[Change listing data]
'''

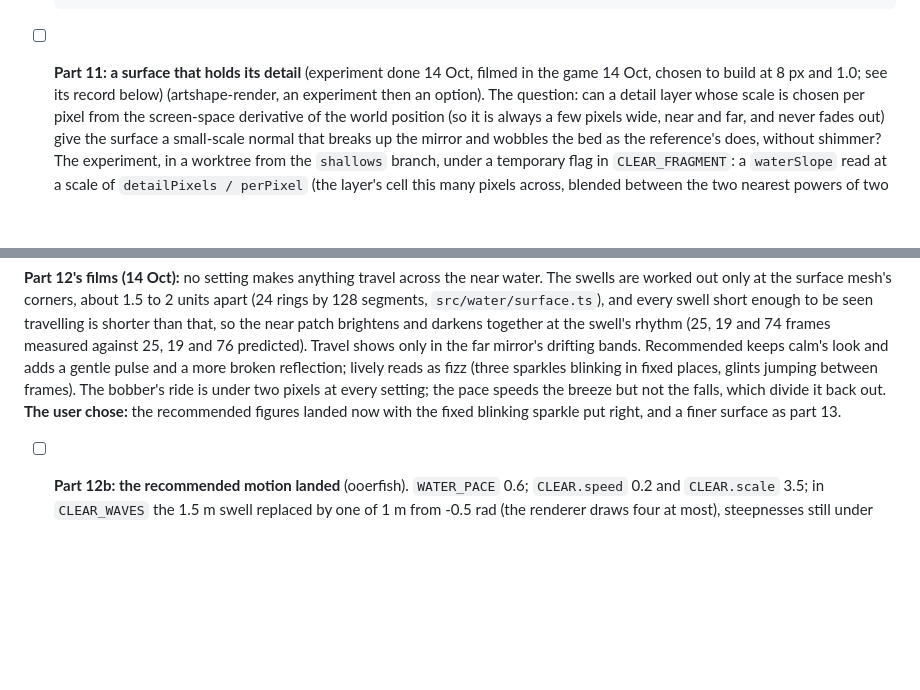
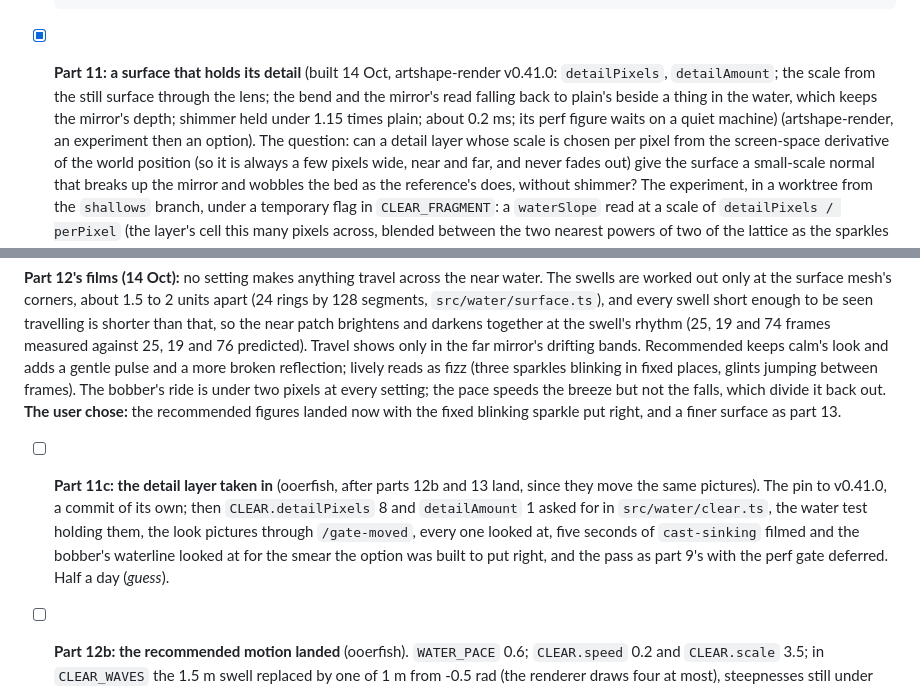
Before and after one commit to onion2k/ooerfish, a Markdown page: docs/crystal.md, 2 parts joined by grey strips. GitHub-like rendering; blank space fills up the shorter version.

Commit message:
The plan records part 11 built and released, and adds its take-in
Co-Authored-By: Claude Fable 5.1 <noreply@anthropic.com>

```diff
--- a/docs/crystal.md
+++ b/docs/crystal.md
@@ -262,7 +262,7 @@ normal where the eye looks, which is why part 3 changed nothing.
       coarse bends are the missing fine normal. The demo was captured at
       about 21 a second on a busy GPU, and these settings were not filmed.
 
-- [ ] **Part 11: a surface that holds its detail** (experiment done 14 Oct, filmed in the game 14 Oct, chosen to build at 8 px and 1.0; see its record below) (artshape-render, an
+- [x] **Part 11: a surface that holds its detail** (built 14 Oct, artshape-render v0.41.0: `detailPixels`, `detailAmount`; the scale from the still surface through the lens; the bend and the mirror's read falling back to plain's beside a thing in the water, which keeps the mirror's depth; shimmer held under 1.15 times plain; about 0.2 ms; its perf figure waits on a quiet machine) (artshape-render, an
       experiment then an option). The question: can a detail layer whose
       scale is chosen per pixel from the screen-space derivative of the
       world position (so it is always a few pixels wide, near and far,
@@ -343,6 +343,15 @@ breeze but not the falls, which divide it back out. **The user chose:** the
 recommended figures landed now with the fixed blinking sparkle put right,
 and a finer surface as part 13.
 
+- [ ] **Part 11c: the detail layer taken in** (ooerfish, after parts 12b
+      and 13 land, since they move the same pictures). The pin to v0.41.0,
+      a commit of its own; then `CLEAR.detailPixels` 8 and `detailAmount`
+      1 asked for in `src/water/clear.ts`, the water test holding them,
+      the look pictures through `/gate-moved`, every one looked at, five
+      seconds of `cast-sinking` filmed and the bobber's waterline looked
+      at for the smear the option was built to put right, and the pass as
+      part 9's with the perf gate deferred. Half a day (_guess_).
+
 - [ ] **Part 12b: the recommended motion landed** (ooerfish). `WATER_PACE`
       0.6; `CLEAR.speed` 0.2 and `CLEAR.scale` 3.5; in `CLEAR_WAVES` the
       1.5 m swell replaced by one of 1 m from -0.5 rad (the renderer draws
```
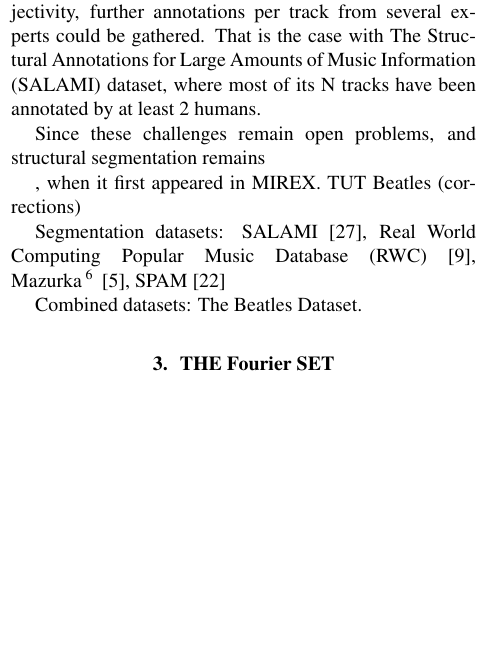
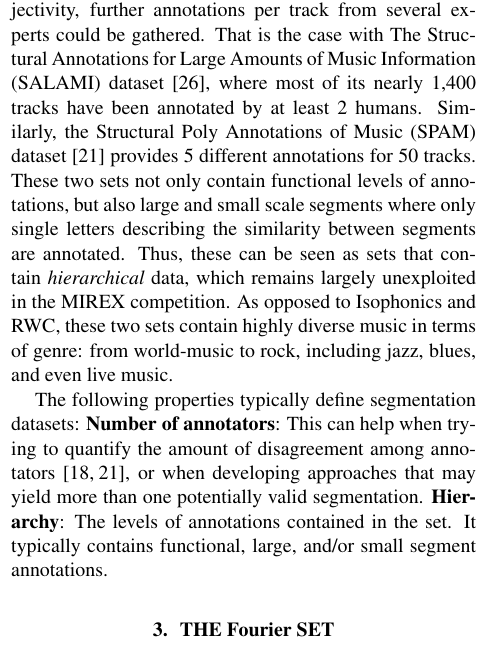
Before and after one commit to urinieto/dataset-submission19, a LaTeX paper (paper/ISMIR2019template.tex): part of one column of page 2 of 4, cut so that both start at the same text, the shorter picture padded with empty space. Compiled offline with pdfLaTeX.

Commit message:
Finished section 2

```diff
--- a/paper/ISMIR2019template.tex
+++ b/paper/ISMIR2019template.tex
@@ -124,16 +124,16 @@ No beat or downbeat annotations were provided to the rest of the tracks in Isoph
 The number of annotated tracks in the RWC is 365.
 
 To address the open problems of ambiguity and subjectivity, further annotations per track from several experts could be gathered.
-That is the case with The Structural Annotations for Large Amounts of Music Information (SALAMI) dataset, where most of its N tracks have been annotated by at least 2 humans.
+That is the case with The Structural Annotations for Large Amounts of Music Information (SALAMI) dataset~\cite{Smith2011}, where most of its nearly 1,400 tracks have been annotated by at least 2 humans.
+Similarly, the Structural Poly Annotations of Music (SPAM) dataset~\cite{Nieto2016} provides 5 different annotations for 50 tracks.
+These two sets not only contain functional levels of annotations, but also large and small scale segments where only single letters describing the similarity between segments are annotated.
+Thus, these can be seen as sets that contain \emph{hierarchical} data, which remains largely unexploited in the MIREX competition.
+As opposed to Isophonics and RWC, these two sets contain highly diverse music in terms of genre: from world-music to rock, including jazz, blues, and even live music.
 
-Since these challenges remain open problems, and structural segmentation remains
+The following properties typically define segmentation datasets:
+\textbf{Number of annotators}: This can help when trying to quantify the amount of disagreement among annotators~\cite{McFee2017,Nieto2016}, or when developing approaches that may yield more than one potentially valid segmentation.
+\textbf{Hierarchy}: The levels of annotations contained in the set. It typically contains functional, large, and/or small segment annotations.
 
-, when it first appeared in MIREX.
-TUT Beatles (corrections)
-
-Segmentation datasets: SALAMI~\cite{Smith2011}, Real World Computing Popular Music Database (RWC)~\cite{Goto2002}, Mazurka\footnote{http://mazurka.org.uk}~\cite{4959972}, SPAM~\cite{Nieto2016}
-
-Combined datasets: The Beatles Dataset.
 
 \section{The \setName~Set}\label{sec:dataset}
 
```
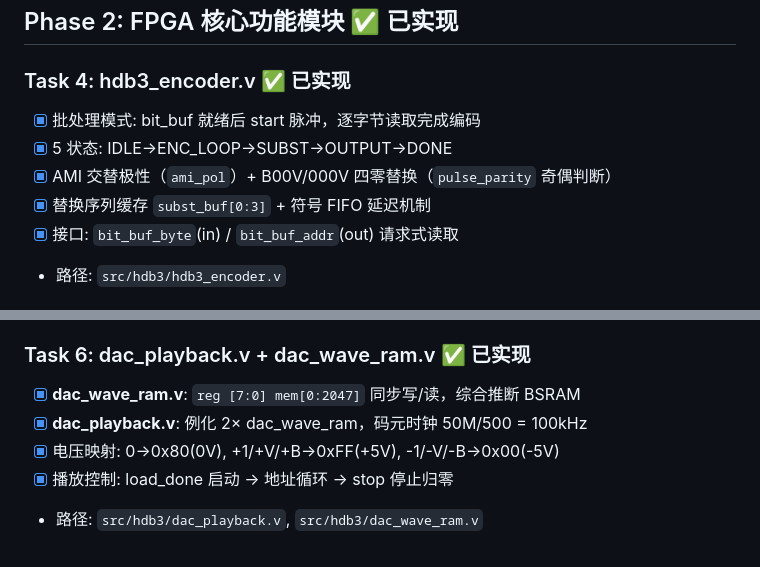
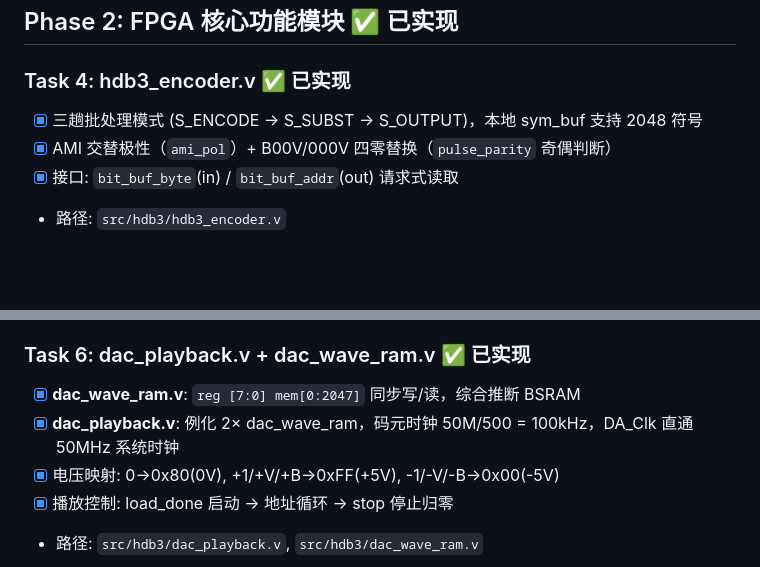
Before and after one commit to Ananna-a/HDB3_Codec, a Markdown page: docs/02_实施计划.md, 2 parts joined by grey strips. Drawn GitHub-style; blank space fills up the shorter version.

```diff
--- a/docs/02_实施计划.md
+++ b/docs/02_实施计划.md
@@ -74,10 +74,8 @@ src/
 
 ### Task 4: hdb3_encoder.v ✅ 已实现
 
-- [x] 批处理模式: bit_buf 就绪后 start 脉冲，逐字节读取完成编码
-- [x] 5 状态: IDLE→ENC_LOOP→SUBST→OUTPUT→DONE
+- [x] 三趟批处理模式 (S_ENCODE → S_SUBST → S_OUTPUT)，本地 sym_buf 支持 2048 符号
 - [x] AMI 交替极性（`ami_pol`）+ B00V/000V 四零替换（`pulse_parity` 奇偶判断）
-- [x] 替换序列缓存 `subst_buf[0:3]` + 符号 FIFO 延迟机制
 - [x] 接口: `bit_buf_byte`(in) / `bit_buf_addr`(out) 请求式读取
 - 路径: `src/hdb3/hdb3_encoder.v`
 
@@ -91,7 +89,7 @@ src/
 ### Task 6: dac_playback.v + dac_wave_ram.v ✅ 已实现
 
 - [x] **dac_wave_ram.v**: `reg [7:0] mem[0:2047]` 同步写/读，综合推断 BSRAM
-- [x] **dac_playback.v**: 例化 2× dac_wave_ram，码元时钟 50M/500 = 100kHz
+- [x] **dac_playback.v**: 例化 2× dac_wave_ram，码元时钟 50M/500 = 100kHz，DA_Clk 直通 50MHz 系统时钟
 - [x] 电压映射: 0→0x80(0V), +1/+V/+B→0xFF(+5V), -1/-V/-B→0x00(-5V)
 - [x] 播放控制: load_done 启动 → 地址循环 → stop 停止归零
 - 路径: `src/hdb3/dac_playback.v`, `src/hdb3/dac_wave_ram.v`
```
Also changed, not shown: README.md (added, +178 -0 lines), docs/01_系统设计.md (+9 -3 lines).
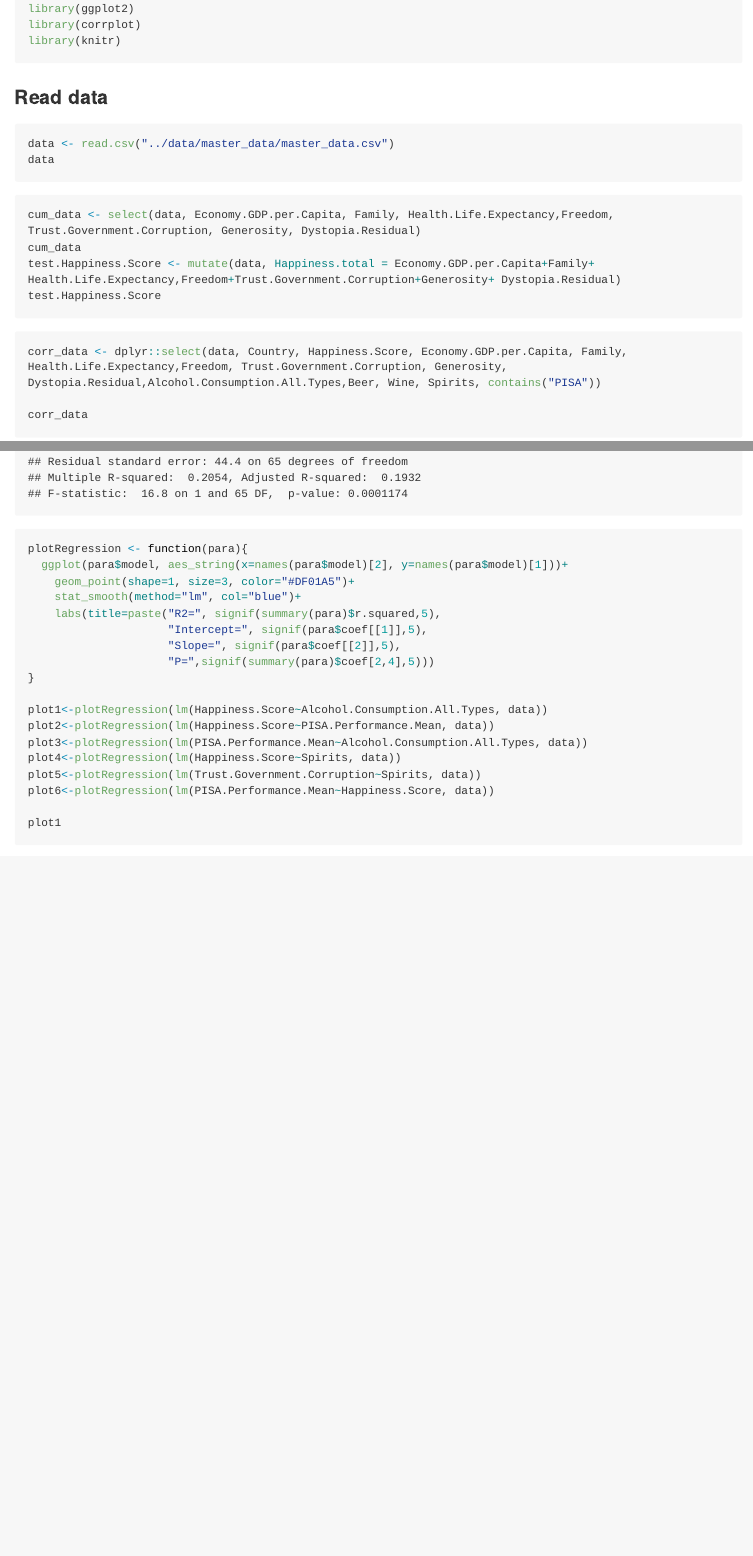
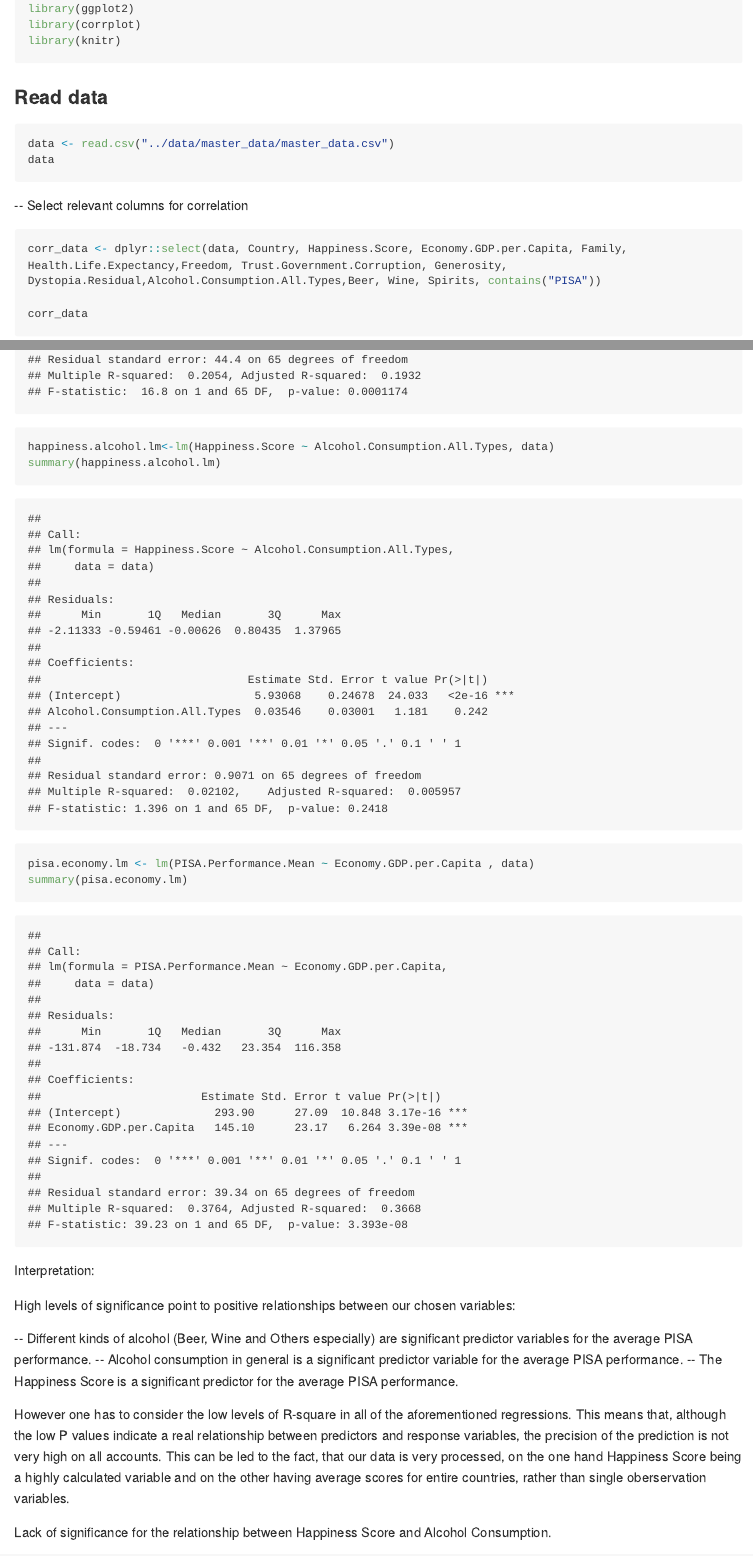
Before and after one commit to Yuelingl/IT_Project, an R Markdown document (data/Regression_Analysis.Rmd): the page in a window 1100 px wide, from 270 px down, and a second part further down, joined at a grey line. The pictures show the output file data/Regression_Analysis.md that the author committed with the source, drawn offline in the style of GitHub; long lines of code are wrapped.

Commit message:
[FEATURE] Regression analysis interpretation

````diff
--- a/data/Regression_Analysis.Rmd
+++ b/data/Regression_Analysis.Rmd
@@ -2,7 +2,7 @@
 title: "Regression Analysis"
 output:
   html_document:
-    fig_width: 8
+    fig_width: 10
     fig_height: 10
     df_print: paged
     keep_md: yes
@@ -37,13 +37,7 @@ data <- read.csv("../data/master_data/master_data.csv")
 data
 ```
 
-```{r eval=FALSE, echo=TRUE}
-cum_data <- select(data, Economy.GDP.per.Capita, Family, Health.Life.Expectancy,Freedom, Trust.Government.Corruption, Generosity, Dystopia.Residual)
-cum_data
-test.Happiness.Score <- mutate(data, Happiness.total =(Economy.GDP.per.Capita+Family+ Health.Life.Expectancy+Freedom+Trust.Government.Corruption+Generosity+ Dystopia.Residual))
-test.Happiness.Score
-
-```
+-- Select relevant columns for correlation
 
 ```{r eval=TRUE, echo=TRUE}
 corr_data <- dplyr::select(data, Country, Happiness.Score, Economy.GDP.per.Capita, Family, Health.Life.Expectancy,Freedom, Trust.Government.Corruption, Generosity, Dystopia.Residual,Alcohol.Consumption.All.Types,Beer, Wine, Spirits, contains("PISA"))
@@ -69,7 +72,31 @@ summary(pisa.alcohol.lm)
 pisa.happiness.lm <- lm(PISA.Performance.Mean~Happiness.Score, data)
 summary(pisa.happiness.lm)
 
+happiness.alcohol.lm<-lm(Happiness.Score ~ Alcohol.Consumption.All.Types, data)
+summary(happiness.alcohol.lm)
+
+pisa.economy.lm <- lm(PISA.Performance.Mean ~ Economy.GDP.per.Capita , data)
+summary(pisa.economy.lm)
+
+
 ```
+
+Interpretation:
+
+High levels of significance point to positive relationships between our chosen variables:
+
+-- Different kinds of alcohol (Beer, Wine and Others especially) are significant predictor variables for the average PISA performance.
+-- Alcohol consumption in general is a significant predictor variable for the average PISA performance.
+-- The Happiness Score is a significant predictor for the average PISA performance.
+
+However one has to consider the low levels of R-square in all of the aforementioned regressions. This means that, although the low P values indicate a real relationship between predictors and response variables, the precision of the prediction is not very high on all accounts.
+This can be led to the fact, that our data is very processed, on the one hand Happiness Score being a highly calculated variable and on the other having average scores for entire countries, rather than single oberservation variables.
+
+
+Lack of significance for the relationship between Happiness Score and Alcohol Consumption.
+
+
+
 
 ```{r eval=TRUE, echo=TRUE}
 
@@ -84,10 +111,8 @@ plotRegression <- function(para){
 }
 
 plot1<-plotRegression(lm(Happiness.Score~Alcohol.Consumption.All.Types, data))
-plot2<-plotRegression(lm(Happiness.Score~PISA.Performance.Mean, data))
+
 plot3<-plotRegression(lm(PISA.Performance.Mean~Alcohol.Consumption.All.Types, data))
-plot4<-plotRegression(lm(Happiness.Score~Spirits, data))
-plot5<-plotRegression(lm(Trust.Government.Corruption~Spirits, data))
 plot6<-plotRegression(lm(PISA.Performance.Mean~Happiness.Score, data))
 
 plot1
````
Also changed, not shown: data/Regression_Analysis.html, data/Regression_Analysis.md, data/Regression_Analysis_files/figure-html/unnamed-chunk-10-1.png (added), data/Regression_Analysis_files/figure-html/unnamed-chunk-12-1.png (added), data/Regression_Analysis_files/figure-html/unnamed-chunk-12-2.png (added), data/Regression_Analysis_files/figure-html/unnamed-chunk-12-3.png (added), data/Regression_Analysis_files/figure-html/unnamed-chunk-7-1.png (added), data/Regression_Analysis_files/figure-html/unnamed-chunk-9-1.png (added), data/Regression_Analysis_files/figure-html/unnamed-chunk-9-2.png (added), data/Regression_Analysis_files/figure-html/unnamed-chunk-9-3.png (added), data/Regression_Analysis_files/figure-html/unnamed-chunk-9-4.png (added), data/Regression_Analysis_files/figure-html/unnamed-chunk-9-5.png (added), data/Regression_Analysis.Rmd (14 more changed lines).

'''

Search the records line by line for the word "docs" and copy every line where it appears.

Written response:
Before and after one commit to onion2k/ooerfish, a Markdown page: docs/crystal.md, 2 parts joined by grey strips. GitHub-like rendering; blank space fills up the shorter version.
--- a/docs/crystal.md
+++ b/docs/crystal.md
Before and after one commit to Ananna-a/HDB3_Codec, a Markdown page: docs/02_实施计划.md, 2 parts joined by grey strips. Drawn GitHub-style; blank space fills up the shorter version.
--- a/docs/02_实施计划.md
+++ b/docs/02_实施计划.md
Also changed, not shown: README.md (added, +178 -0 lines), docs/01_系统设计.md (+9 -3 lines).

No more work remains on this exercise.